Sensible Americans are looking for unity in the country in the days following the election. It is disappointing but perhaps predictable that Massachusetts Sen. Elizabeth Warren does not appear to be inspiring the reconciliation that is so needed today — or has been slow to embrace it.
At several points during this dramatic week, she co-opted the mood of the petulant and hysterical in remarks that she knew would be picked up and repeated by the mainstream media and used for the Left’s purposes.
Families need leaders that tamp down hysteria and do not incite drama.
She told MSNBC’s Rachel Maddow on Thursday, “We are not turning this country over to what Donald Trump has sold. We are just not.”
In a speech to the AFL-CIO, also on Thursday, Warren insisted the Democratic Party would “stand up to bigotry” in the wake of Trump’s election, and further said the president-elect “encouraged a toxic stew of hatred and fear” during the 2016 presidential campaign.
The senator would do well to follow the lead of Hillary Clinton, her own party’s presidential nominee, who in her concession speech on Wednesday encouraged the rest of the country to keep an open mind about President-Elect Trump. Families and voters in Sen. Warren’s part of the country as well as across this land are counting on her and other elected leaders to exemplify graciousness in defeat and concern for the safety of the citizenry.

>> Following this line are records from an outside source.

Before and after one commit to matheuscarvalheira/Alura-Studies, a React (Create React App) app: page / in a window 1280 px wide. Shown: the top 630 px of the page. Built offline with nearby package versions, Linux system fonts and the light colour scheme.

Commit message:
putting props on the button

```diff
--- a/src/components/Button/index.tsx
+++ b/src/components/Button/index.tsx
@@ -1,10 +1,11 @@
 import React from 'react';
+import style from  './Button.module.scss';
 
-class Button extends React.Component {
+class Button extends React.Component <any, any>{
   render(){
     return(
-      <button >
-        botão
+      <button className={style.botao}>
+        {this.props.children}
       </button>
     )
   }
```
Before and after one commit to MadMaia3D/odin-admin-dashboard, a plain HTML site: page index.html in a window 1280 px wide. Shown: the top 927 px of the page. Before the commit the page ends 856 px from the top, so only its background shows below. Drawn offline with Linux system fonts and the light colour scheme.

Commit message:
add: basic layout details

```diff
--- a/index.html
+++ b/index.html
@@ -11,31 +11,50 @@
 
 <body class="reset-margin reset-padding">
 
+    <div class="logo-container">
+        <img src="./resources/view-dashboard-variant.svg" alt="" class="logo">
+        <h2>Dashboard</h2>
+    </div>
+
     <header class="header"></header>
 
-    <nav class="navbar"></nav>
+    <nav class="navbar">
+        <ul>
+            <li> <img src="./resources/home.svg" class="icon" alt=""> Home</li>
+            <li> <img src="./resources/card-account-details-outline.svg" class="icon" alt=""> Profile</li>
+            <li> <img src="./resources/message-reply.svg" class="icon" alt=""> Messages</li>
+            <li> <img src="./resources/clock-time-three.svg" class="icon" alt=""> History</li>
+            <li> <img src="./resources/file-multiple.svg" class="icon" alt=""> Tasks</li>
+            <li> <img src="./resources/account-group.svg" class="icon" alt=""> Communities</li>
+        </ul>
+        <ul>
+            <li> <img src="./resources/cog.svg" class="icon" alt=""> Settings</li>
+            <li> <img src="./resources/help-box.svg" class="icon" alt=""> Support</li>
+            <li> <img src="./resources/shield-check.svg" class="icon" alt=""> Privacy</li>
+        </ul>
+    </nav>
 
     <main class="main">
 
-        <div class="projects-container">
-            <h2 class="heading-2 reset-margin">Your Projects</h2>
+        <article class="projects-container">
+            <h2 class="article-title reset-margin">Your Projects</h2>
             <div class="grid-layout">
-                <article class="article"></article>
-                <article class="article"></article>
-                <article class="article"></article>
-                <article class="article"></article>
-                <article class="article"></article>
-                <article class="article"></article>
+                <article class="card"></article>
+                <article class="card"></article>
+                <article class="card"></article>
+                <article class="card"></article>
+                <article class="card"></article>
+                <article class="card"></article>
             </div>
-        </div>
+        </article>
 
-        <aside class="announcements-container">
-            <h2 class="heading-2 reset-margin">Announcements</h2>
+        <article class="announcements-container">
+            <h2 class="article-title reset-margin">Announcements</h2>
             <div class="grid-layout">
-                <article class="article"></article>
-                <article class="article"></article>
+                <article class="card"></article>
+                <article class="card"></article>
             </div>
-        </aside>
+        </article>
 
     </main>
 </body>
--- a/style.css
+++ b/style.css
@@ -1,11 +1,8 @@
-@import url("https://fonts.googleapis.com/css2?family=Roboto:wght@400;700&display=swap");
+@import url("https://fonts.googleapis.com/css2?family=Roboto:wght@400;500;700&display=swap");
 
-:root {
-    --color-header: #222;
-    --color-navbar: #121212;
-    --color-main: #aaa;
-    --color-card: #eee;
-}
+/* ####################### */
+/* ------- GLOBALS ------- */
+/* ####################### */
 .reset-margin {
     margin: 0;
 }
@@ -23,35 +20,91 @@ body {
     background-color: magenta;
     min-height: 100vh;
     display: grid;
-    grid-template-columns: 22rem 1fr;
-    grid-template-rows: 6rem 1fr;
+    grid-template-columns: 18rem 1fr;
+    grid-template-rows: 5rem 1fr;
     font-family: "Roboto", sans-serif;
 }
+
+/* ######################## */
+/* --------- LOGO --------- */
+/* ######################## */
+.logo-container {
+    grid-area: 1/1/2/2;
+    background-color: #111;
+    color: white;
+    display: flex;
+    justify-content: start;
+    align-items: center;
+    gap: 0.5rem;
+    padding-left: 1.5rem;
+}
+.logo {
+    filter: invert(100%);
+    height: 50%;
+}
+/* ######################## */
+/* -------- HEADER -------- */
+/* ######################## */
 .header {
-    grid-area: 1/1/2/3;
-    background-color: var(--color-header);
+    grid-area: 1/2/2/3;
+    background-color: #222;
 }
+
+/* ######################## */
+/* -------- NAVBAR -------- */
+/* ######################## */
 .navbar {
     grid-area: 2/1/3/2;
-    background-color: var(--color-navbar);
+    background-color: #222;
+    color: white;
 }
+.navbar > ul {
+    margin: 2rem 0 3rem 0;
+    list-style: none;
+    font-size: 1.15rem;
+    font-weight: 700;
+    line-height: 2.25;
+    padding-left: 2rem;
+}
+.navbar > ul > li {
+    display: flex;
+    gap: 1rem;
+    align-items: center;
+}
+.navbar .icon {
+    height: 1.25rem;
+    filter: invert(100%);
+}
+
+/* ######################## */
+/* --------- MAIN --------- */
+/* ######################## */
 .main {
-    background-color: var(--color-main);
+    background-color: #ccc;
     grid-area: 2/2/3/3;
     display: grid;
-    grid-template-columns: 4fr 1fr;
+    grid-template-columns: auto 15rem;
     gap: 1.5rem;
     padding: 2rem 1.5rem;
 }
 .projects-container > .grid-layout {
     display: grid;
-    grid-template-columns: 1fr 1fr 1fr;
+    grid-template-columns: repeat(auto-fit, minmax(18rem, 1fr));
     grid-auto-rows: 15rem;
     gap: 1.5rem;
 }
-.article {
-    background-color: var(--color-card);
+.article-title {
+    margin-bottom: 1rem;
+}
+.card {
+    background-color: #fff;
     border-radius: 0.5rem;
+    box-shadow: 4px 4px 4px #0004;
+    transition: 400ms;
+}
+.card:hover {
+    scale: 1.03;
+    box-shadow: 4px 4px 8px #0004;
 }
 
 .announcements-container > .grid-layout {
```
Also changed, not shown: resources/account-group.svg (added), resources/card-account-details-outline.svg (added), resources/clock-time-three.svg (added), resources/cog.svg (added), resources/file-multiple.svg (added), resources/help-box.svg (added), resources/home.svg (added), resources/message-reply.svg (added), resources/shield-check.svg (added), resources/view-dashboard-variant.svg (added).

On Thursday night, riots continued on the streets of U.S. cities, some turning dangerous. In Portland, Oregon, 29 people were arrested for rioting, a Class C felony. Families need leaders that tamp down hysteria and do not incite drama.
“It is so important that Democrats — especially highly visible Democrats — work to calm down angry Americans who can’t seem to get a grip on themselves,” one Boston-area dad of three told LifeZette. “People are out there smashing car windows and lighting firecrackers. Kids are watching. They’re seeing adults handle disappointment through violence.”
Clearly this is not a lesson we want for our children. Instead, grace, graciousness, unity, reconciliation — all of these qualities are needed and important.
Said Warren in her AFL-CIO remarks, “We will stand up to bigotry. There is no compromise here. We will fight back against attacks on Latinos, on African-Americans, on women, on Muslims, on immigrants, on disabled Americans, on anyone … Whether Donald Trump sits in a glass tower or sits in the White House, we will not give an inch on this, not now, not ever,” she continued.
Warren may be an elected legislator — but apparently she is forgetting a sense of responsibility to her constituents.
“Sen. Elizabeth Warren is notorious for ducking the media,” noted Boston Magazine in March of 2016. “Whether she’s sneaking through the halls of the U.S. Capitol or ducking out the backdoor of an event in Massachusetts, Warren has mastered the art of avoiding reporters’ questions whenever possible.”
All people across the nation need to accept President-Elect Trump and give him a fair shot at uniting the country.
Warren also told Maddow on Thursday, “This [loss] is painful, this really and truly hurts, and we have to remember how Donald Trump started this campaign … his entire campaign was fueled on racism and bigotry.”
“He won — and now Latinos and Muslim-American children are worried about what will happen to their families,” Warren insisted to the fat cats of the AFL-CIO. “LGBT couples are worried that their marriages could be dissolved by a Trump-Pence Supreme Court. Women are worried that their access to desperately needed health services will disappear.”
Trump has not served a single day in office. He was elected just days ago. President Obama himself graciously welcomed President-Elect Trump to the White House this week and said his highest priority is to help lead the transition of power to the newly elected commander-in-chief. The incendiary remarks of Sen. Warren — who may harbor future presidential aspirations herself — or any elected leader aren’t helpful. She and others need to give Trump the benefit of the doubt — just as Massachusetts voters gave her when she was elected.